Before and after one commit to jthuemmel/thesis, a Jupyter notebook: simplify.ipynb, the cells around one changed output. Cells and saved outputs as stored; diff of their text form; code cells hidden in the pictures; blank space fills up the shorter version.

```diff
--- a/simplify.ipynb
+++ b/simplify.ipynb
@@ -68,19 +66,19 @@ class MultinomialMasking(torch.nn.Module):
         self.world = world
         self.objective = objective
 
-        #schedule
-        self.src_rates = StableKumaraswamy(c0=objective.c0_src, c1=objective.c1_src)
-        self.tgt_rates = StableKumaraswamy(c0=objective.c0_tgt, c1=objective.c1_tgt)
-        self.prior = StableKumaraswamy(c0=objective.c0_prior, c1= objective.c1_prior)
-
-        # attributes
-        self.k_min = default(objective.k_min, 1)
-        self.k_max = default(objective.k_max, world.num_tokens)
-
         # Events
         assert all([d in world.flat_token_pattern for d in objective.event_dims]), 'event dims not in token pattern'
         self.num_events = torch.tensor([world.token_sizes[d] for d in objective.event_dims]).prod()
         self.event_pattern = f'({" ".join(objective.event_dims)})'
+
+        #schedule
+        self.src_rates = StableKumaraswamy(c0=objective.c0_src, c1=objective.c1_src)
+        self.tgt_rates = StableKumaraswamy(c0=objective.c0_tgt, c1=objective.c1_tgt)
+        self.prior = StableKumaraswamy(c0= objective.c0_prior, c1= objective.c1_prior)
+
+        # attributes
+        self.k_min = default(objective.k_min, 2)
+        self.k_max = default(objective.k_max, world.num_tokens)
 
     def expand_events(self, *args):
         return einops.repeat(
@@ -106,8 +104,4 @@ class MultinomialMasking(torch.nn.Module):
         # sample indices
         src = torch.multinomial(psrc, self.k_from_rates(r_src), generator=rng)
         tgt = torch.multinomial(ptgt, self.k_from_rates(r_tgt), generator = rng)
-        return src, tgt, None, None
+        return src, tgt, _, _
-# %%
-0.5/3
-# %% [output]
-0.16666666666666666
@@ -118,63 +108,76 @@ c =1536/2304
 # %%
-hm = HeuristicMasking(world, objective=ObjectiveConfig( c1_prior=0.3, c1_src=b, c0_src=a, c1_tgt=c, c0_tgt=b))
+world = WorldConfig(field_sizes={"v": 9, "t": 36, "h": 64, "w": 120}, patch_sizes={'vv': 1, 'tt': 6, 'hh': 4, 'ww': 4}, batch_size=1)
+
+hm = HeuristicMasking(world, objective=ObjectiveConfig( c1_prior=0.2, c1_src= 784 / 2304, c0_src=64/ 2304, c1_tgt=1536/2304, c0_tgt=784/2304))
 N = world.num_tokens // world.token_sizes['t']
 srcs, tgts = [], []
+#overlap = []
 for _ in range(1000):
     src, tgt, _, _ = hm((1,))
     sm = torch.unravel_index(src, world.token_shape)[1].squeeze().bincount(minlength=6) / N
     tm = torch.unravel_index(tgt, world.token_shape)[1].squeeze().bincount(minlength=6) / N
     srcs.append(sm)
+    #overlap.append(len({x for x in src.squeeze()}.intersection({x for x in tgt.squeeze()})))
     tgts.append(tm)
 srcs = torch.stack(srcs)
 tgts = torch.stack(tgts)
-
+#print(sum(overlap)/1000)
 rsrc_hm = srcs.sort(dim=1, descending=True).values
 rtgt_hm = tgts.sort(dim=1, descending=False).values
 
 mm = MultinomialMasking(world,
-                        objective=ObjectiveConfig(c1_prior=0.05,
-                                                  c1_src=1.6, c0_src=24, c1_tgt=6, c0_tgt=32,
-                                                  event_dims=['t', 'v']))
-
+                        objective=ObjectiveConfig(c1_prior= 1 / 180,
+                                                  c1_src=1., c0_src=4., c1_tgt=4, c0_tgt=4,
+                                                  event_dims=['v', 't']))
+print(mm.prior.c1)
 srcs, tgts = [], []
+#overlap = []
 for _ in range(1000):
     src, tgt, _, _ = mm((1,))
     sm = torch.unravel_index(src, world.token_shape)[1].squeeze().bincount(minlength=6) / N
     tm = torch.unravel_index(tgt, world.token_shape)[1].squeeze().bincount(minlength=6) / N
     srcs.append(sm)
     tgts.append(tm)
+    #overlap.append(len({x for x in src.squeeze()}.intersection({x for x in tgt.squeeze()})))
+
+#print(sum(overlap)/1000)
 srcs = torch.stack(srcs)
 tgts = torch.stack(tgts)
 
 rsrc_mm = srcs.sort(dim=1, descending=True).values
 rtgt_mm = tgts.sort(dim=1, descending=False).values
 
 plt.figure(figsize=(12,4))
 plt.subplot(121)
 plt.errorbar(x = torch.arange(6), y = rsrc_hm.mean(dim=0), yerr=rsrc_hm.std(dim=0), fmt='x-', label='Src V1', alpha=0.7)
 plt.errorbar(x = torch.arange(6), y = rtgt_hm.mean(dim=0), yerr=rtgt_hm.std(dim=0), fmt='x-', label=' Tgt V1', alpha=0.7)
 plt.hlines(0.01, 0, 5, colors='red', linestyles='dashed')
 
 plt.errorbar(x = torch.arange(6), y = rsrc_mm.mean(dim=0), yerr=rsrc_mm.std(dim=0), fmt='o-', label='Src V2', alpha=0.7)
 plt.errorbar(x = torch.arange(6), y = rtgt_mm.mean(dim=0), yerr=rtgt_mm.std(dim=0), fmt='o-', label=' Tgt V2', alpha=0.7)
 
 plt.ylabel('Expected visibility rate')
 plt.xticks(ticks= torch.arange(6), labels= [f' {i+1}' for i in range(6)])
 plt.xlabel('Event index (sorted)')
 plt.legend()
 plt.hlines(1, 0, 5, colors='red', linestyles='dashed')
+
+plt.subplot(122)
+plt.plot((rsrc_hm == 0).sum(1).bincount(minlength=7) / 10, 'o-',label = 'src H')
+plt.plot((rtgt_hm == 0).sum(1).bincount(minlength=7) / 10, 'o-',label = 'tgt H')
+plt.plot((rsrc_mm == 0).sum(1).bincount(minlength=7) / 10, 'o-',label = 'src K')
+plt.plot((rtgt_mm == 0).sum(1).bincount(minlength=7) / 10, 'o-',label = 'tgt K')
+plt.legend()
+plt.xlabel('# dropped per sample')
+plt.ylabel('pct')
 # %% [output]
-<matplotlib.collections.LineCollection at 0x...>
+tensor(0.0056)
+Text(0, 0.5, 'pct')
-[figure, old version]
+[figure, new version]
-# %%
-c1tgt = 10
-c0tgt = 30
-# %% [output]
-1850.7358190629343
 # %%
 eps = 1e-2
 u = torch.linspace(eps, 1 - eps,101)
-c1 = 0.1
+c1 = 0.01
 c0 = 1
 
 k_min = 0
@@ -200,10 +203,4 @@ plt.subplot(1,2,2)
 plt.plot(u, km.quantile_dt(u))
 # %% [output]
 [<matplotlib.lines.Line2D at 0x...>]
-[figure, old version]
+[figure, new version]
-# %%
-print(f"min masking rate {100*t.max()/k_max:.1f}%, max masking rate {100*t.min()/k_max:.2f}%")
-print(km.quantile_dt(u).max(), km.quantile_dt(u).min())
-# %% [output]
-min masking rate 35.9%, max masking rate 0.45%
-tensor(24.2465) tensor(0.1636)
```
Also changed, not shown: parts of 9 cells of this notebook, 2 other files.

TASK DIRECTIONS:
Please print each entry once more, exactly as it reads.

ANSWER TO THIS TASK:
Before and after one commit to jthuemmel/thesis, a Jupyter notebook: simplify.ipynb, the cells around one changed output. Cells and saved outputs as stored; diff of their text form; code cells hidden in the pictures; blank space fills up the shorter version.

```diff
--- a/simplify.ipynb
+++ b/simplify.ipynb
@@ -68,19 +66,19 @@ class MultinomialMasking(torch.nn.Module):
         self.world = world
         self.objective = objective
 
-        #schedule
-        self.src_rates = StableKumaraswamy(c0=objective.c0_src, c1=objective.c1_src)
-        self.tgt_rates = StableKumaraswamy(c0=objective.c0_tgt, c1=objective.c1_tgt)
-        self.prior = StableKumaraswamy(c0=objective.c0_prior, c1= objective.c1_prior)
-
-        # attributes
-        self.k_min = default(objective.k_min, 1)
-        self.k_max = default(objective.k_max, world.num_tokens)
-
         # Events
         assert all([d in world.flat_token_pattern for d in objective.event_dims]), 'event dims not in token pattern'
         self.num_events = torch.tensor([world.token_sizes[d] for d in objective.event_dims]).prod()
         self.event_pattern = f'({" ".join(objective.event_dims)})'
+
+        #schedule
+        self.src_rates = StableKumaraswamy(c0=objective.c0_src, c1=objective.c1_src)
+        self.tgt_rates = StableKumaraswamy(c0=objective.c0_tgt, c1=objective.c1_tgt)
+        self.prior = StableKumaraswamy(c0= objective.c0_prior, c1= objective.c1_prior)
+
+        # attributes
+        self.k_min = default(objective.k_min, 2)
+        self.k_max = default(objective.k_max, world.num_tokens)
 
     def expand_events(self, *args):
         return einops.repeat(
@@ -106,8 +104,4 @@ class MultinomialMasking(torch.nn.Module):
         # sample indices
         src = torch.multinomial(psrc, self.k_from_rates(r_src), generator=rng)
         tgt = torch.multinomial(ptgt, self.k_from_rates(r_tgt), generator = rng)
-        return src, tgt, None, None
+        return src, tgt, _, _
-# %%
-0.5/3
-# %% [output]
-0.16666666666666666
@@ -118,63 +108,76 @@ c =1536/2304
 # %%
-hm = HeuristicMasking(world, objective=ObjectiveConfig( c1_prior=0.3, c1_src=b, c0_src=a, c1_tgt=c, c0_tgt=b))
+world = WorldConfig(field_sizes={"v": 9, "t": 36, "h": 64, "w": 120}, patch_sizes={'vv': 1, 'tt': 6, 'hh': 4, 'ww': 4}, batch_size=1)
+
+hm = HeuristicMasking(world, objective=ObjectiveConfig( c1_prior=0.2, c1_src= 784 / 2304, c0_src=64/ 2304, c1_tgt=1536/2304, c0_tgt=784/2304))
 N = world.num_tokens // world.token_sizes['t']
 srcs, tgts = [], []
+#overlap = []
 for _ in range(1000):
     src, tgt, _, _ = hm((1,))
     sm = torch.unravel_index(src, world.token_shape)[1].squeeze().bincount(minlength=6) / N
     tm = torch.unravel_index(tgt, world.token_shape)[1].squeeze().bincount(minlength=6) / N
     srcs.append(sm)
+    #overlap.append(len({x for x in src.squeeze()}.intersection({x for x in tgt.squeeze()})))
     tgts.append(tm)
 srcs = torch.stack(srcs)
 tgts = torch.stack(tgts)
-
+#print(sum(overlap)/1000)
 rsrc_hm = srcs.sort(dim=1, descending=True).values
 rtgt_hm = tgts.sort(dim=1, descending=False).values
 
 mm = MultinomialMasking(world,
-                        objective=ObjectiveConfig(c1_prior=0.05,
-                                                  c1_src=1.6, c0_src=24, c1_tgt=6, c0_tgt=32,
-                                                  event_dims=['t', 'v']))
-
+                        objective=ObjectiveConfig(c1_prior= 1 / 180,
+                                                  c1_src=1., c0_src=4., c1_tgt=4, c0_tgt=4,
+                                                  event_dims=['v', 't']))
+print(mm.prior.c1)
 srcs, tgts = [], []
+#overlap = []
 for _ in range(1000):
     src, tgt, _, _ = mm((1,))
     sm = torch.unravel_index(src, world.token_shape)[1].squeeze().bincount(minlength=6) / N
     tm = torch.unravel_index(tgt, world.token_shape)[1].squeeze().bincount(minlength=6) / N
     srcs.append(sm)
     tgts.append(tm)
+    #overlap.append(len({x for x in src.squeeze()}.intersection({x for x in tgt.squeeze()})))
+
+#print(sum(overlap)/1000)
 srcs = torch.stack(srcs)
 tgts = torch.stack(tgts)
 
 rsrc_mm = srcs.sort(dim=1, descending=True).values
 rtgt_mm = tgts.sort(dim=1, descending=False).values
 
 plt.figure(figsize=(12,4))
 plt.subplot(121)
 plt.errorbar(x = torch.arange(6), y = rsrc_hm.mean(dim=0), yerr=rsrc_hm.std(dim=0), fmt='x-', label='Src V1', alpha=0.7)
 plt.errorbar(x = torch.arange(6), y = rtgt_hm.mean(dim=0), yerr=rtgt_hm.std(dim=0), fmt='x-', label=' Tgt V1', alpha=0.7)
 plt.hlines(0.01, 0, 5, colors='red', linestyles='dashed')
 
 plt.errorbar(x = torch.arange(6), y = rsrc_mm.mean(dim=0), yerr=rsrc_mm.std(dim=0), fmt='o-', label='Src V2', alpha=0.7)
 plt.errorbar(x = torch.arange(6), y = rtgt_mm.mean(dim=0), yerr=rtgt_mm.std(dim=0), fmt='o-', label=' Tgt V2', alpha=0.7)
 
 plt.ylabel('Expected visibility rate')
 plt.xticks(ticks= torch.arange(6), labels= [f' {i+1}' for i in range(6)])
 plt.xlabel('Event index (sorted)')
 plt.legend()
 plt.hlines(1, 0, 5, colors='red', linestyles='dashed')
+
+plt.subplot(122)
+plt.plot((rsrc_hm == 0).sum(1).bincount(minlength=7) / 10, 'o-',label = 'src H')
+plt.plot((rtgt_hm == 0).sum(1).bincount(minlength=7) / 10, 'o-',label = 'tgt H')
+plt.plot((rsrc_mm == 0).sum(1).bincount(minlength=7) / 10, 'o-',label = 'src K')
+plt.plot((rtgt_mm == 0).sum(1).bincount(minlength=7) / 10, 'o-',label = 'tgt K')
+plt.legend()
+plt.xlabel('# dropped per sample')
+plt.ylabel('pct')
 # %% [output]
-<matplotlib.collections.LineCollection at 0x...>
+tensor(0.0056)
+Text(0, 0.5, 'pct')
-[figure, old version]
+[figure, new version]
-# %%
-c1tgt = 10
-c0tgt = 30
-# %% [output]
-1850.7358190629343
 # %%
 eps = 1e-2
 u = torch.linspace(eps, 1 - eps,101)
-c1 = 0.1
+c1 = 0.01
 c0 = 1
 
 k_min = 0
@@ -200,10 +203,4 @@ plt.subplot(1,2,2)
 plt.plot(u, km.quantile_dt(u))
 # %% [output]
 [<matplotlib.lines.Line2D at 0x...>]
-[figure, old version]
+[figure, new version]
-# %%
-print(f"min masking rate {100*t.max()/k_max:.1f}%, max masking rate {100*t.min()/k_max:.2f}%")
-print(km.quantile_dt(u).max(), km.quantile_dt(u).min())
-# %% [output]
-min masking rate 35.9%, max masking rate 0.45%
-tensor(24.2465) tensor(0.1636)
```
Also changed, not shown: parts of 9 cells of this notebook, 2 other files.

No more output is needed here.